Excess winter rainfall

Excess winter rainfall (EWR) and soil nitrogen supply (SNS)

When planning nitrogen applications, it is essential to take into account any loss of nitrogen from the soil. 

Nitrate, unlike ammonium, is not held on to soil particles. This makes it soluble and vulnerable to leaching. As ammonium-N sources are rapidly converted to nitrate, however, they are equally vulnerable.

The amount of winter rainfall has an important influence on the amount of nitrate leached and, thus, the nitrogen availability to a crop.

The amount of nitrate leached depends on the quantity in the soil when the soil reaches field capacity, the soil type and the amount of water draining through the soil – excess winter rainfall (EWR).

EWR is the amount of rainfall the land receives after the soil profile becomes fully wetted in the autumn (field capacity) and before the end of drainage in the spring (around the end of March). EWR calculations should also take account of the water lost through a growing crop (evapotranspiration) during this period.

Light sand soils and some shallow soils can be described as ‘leaky’. Nitrate in these soils can be fully leached in an average winter, even where substantial residues are present in the autumn. The Soil Nitrogen Supply (SNS) Index is nearly always 0 or 1 and is independent of previous cropping, except in low rainfall areas or after dry winters.

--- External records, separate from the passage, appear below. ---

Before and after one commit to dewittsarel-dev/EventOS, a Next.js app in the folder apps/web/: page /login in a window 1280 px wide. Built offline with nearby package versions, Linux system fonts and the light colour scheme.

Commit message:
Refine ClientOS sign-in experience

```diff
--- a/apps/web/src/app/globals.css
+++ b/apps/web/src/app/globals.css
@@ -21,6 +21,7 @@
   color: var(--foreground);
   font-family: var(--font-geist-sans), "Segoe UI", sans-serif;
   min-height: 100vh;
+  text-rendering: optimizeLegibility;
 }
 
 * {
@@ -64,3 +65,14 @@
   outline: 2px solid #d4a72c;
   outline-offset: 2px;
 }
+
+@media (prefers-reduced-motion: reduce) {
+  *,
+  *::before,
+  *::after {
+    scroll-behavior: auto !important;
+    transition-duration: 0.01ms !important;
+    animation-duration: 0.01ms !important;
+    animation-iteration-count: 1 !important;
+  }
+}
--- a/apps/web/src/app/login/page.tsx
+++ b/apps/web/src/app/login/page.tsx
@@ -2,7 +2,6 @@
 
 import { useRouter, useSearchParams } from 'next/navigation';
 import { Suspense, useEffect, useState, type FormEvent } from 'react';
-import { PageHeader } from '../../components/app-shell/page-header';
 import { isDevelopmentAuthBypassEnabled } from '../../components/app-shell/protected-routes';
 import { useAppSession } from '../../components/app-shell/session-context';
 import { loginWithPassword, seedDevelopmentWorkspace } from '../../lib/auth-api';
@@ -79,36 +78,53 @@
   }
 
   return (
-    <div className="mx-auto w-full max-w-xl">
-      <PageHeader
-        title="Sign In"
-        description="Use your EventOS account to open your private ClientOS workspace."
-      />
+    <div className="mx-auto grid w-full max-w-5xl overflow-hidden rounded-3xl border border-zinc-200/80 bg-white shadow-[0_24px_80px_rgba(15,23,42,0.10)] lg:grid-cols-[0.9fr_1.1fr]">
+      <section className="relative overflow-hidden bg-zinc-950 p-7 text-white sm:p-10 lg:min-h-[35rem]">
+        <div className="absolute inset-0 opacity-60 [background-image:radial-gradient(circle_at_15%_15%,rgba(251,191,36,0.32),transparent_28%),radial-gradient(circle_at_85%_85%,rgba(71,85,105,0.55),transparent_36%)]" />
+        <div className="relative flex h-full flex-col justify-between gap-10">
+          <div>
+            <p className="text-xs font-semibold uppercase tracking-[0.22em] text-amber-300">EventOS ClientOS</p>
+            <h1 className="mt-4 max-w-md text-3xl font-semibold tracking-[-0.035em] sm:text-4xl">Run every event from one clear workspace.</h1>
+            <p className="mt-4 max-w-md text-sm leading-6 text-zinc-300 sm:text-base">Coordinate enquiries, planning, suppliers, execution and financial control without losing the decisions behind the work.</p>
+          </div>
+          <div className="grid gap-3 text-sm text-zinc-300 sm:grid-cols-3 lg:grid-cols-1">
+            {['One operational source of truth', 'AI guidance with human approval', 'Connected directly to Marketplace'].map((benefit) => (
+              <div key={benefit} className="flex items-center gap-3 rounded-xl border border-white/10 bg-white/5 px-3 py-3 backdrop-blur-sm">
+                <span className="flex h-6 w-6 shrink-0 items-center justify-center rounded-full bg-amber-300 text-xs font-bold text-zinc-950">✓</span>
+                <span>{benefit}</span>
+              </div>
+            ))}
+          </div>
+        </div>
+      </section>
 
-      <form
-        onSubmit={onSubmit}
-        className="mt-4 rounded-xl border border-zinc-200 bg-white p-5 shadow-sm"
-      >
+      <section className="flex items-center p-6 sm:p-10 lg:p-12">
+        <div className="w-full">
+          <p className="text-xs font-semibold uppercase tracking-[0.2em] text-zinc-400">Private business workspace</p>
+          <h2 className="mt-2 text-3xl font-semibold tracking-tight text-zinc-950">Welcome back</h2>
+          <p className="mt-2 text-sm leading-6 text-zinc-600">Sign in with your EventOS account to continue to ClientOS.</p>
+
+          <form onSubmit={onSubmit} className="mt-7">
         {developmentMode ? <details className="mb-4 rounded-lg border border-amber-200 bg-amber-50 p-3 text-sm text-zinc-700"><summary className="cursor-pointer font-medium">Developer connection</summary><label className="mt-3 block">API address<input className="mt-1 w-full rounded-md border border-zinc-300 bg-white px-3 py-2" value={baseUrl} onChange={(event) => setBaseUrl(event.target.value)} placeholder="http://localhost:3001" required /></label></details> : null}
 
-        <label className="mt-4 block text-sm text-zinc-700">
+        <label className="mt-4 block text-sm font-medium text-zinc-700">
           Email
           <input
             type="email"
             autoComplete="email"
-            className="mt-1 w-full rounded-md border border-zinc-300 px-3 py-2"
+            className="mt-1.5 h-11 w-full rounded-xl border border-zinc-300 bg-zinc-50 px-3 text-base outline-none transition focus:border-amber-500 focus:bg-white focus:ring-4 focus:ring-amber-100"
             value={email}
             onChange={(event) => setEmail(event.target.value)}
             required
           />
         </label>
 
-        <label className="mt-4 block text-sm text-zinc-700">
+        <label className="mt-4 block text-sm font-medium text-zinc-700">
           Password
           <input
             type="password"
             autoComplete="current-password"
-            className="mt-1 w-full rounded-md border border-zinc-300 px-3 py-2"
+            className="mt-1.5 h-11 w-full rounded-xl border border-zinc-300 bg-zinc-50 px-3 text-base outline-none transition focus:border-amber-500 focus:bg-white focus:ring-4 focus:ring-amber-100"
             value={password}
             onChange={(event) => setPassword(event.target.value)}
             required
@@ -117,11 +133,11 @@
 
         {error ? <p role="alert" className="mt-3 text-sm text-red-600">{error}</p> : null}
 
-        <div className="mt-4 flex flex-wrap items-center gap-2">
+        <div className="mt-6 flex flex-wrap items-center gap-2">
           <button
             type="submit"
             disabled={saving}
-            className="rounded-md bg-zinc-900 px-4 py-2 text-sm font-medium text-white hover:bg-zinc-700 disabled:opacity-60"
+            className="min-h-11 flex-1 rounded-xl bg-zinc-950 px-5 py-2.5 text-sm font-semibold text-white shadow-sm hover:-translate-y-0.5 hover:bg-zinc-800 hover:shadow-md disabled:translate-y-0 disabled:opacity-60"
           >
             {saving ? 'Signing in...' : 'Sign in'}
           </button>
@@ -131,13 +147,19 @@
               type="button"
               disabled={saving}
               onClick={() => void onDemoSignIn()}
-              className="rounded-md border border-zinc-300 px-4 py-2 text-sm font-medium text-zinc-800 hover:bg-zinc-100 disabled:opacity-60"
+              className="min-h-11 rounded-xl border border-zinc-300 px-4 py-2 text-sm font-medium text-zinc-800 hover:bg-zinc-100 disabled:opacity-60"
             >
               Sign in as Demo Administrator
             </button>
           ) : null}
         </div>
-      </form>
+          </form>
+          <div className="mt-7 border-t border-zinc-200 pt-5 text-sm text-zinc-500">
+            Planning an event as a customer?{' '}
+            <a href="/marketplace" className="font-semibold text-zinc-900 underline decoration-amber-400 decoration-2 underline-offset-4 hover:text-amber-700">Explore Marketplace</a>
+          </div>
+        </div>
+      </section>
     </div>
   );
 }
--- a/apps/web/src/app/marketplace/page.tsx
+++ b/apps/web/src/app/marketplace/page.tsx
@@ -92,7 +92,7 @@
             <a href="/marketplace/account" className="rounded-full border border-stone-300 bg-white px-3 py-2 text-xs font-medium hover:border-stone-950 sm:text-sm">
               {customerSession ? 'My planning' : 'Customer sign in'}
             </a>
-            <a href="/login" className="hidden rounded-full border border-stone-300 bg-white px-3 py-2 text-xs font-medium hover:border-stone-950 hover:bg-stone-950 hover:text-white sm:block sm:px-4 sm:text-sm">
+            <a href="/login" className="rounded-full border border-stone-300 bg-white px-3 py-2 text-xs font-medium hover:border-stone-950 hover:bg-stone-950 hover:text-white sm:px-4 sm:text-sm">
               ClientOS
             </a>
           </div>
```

Deep clay and silt soils can be described as ‘retentive’. The leaching process is much slower and more of the nitrate residues in autumn will be available for crop uptake in the following spring. Differences in EWR will have a large effect on SNS in these soils. Low levels of SNS (Index 0 and 1) are less frequent than on sandy soils. Other mineral soil types are intermediate between these two extremes.

Because of both regional and seasonal differences, separate SNS Index tables are given in the AHDB Nutrient Management Guide (RB209) sections 3–6 for low, medium or high rainfall situations.

Case study: arable crops (RB209 section 4)

The SNS index of a field can be estimated by the Field Assessment Method described in RB209. In addition to information on soil type and the previous crop, this method requires an estimate of the rainfall range for the field, ideally based on EWR. RB209 provides SNS indices in simple look-up tables for the following rainfall categories:

  • Low – less than 150mm EWR (annual rainfall less than 600mm)
  • Moderate – 150 to 250mm EWR (annual rainfall between 600 to 700mm)
  • High – over 250mm EWR (annual rainfall over 700mm)

Each year, AHDB uses Met Office UK rainfall data from (1 October to 31 March) and presents average EWR data over 199 40km by 40 km squares. Three maps are produced, one for winter cereals, one for winter barley and one for winter oilseed rape. Note: the latter crop has a larger canopy and loses more water. EWR deviation from the long-term average (1981 to 2010) is also provided. The map is located at the top of this page.

The EWR information can be used to guide nutrient management planning. AHDB stresses, however, that field-level information should be used to provide the best estimates of SNS indices.

Long-term (1981–2010) average excess winter rainfall (until 31 March)

The AHDB Nutrient Management Guide RB209: Sections 1 to 7